(Work required) Please restate the listing below in full, word for word.

[Start of section]

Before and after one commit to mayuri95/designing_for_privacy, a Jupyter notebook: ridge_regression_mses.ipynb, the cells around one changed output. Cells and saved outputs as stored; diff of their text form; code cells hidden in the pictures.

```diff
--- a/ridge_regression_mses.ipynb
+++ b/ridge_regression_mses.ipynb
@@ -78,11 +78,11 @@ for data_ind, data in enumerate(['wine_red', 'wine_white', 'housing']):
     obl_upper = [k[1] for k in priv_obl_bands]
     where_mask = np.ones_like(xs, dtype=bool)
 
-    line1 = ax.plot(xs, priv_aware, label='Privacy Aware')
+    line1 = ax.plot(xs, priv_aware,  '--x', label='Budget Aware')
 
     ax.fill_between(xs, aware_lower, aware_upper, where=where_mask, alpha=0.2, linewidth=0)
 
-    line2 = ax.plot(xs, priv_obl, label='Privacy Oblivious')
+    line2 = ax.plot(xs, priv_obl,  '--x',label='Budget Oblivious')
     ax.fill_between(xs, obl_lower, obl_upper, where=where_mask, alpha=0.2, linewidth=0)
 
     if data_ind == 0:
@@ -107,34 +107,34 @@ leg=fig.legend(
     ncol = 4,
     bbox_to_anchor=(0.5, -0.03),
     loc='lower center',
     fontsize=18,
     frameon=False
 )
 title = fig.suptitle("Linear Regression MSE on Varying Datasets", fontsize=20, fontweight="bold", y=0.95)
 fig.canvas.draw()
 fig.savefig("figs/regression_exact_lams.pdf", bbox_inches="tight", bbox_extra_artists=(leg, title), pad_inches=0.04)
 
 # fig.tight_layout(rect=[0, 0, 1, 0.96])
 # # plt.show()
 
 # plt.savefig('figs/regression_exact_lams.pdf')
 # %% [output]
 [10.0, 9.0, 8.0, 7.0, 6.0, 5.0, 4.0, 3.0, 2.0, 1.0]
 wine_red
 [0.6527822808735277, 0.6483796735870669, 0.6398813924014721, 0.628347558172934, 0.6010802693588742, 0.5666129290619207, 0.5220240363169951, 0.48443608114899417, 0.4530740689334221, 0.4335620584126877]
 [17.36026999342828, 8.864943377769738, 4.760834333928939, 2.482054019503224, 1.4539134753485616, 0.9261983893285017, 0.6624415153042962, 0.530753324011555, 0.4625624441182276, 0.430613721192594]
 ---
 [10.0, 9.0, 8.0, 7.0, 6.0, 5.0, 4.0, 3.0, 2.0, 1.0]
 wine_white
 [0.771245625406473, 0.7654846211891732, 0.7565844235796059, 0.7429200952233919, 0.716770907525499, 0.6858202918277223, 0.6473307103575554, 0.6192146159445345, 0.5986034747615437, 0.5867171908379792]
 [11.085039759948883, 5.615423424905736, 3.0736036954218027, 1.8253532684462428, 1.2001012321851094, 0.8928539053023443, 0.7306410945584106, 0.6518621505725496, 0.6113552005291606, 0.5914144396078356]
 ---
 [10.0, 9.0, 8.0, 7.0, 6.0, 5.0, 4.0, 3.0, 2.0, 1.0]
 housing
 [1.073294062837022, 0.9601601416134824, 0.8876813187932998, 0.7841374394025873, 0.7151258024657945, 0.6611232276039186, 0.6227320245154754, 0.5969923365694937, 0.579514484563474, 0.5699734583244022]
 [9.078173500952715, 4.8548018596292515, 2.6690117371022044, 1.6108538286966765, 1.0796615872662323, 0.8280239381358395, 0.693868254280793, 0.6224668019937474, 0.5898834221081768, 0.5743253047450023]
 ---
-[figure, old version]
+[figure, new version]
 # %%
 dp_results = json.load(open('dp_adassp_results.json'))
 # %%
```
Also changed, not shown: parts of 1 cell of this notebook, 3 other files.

[End of section]

(Result of this exercise)
Before and after one commit to mayuri95/designing_for_privacy, a Jupyter notebook: ridge_regression_mses.ipynb, the cells around one changed output. Cells and saved outputs as stored; diff of their text form; code cells hidden in the pictures.

```diff
--- a/ridge_regression_mses.ipynb
+++ b/ridge_regression_mses.ipynb
@@ -78,11 +78,11 @@ for data_ind, data in enumerate(['wine_red', 'wine_white', 'housing']):
     obl_upper = [k[1] for k in priv_obl_bands]
     where_mask = np.ones_like(xs, dtype=bool)
 
-    line1 = ax.plot(xs, priv_aware, label='Privacy Aware')
+    line1 = ax.plot(xs, priv_aware,  '--x', label='Budget Aware')
 
     ax.fill_between(xs, aware_lower, aware_upper, where=where_mask, alpha=0.2, linewidth=0)
 
-    line2 = ax.plot(xs, priv_obl, label='Privacy Oblivious')
+    line2 = ax.plot(xs, priv_obl,  '--x',label='Budget Oblivious')
     ax.fill_between(xs, obl_lower, obl_upper, where=where_mask, alpha=0.2, linewidth=0)
 
     if data_ind == 0:
@@ -107,34 +107,34 @@ leg=fig.legend(
     ncol = 4,
     bbox_to_anchor=(0.5, -0.03),
     loc='lower center',
     fontsize=18,
     frameon=False
 )
 title = fig.suptitle("Linear Regression MSE on Varying Datasets", fontsize=20, fontweight="bold", y=0.95)
 fig.canvas.draw()
 fig.savefig("figs/regression_exact_lams.pdf", bbox_inches="tight", bbox_extra_artists=(leg, title), pad_inches=0.04)
 
 # fig.tight_layout(rect=[0, 0, 1, 0.96])
 # # plt.show()
 
 # plt.savefig('figs/regression_exact_lams.pdf')
 # %% [output]
 [10.0, 9.0, 8.0, 7.0, 6.0, 5.0, 4.0, 3.0, 2.0, 1.0]
 wine_red
 [0.6527822808735277, 0.6483796735870669, 0.6398813924014721, 0.628347558172934, 0.6010802693588742, 0.5666129290619207, 0.5220240363169951, 0.48443608114899417, 0.4530740689334221, 0.4335620584126877]
 [17.36026999342828, 8.864943377769738, 4.760834333928939, 2.482054019503224, 1.4539134753485616, 0.9261983893285017, 0.6624415153042962, 0.530753324011555, 0.4625624441182276, 0.430613721192594]
 ---
 [10.0, 9.0, 8.0, 7.0, 6.0, 5.0, 4.0, 3.0, 2.0, 1.0]
 wine_white
 [0.771245625406473, 0.7654846211891732, 0.7565844235796059, 0.7429200952233919, 0.716770907525499, 0.6858202918277223, 0.6473307103575554, 0.6192146159445345, 0.5986034747615437, 0.5867171908379792]
 [11.085039759948883, 5.615423424905736, 3.0736036954218027, 1.8253532684462428, 1.2001012321851094, 0.8928539053023443, 0.7306410945584106, 0.6518621505725496, 0.6113552005291606, 0.5914144396078356]
 ---
 [10.0, 9.0, 8.0, 7.0, 6.0, 5.0, 4.0, 3.0, 2.0, 1.0]
 housing
 [1.073294062837022, 0.9601601416134824, 0.8876813187932998, 0.7841374394025873, 0.7151258024657945, 0.6611232276039186, 0.6227320245154754, 0.5969923365694937, 0.579514484563474, 0.5699734583244022]
 [9.078173500952715, 4.8548018596292515, 2.6690117371022044, 1.6108538286966765, 1.0796615872662323, 0.8280239381358395, 0.693868254280793, 0.6224668019937474, 0.5898834221081768, 0.5743253047450023]
 ---
-[figure, old version]
+[figure, new version]
 # %%
 dp_results = json.load(open('dp_adassp_results.json'))
 # %%
```
Also changed, not shown: parts of 1 cell of this notebook, 3 other files.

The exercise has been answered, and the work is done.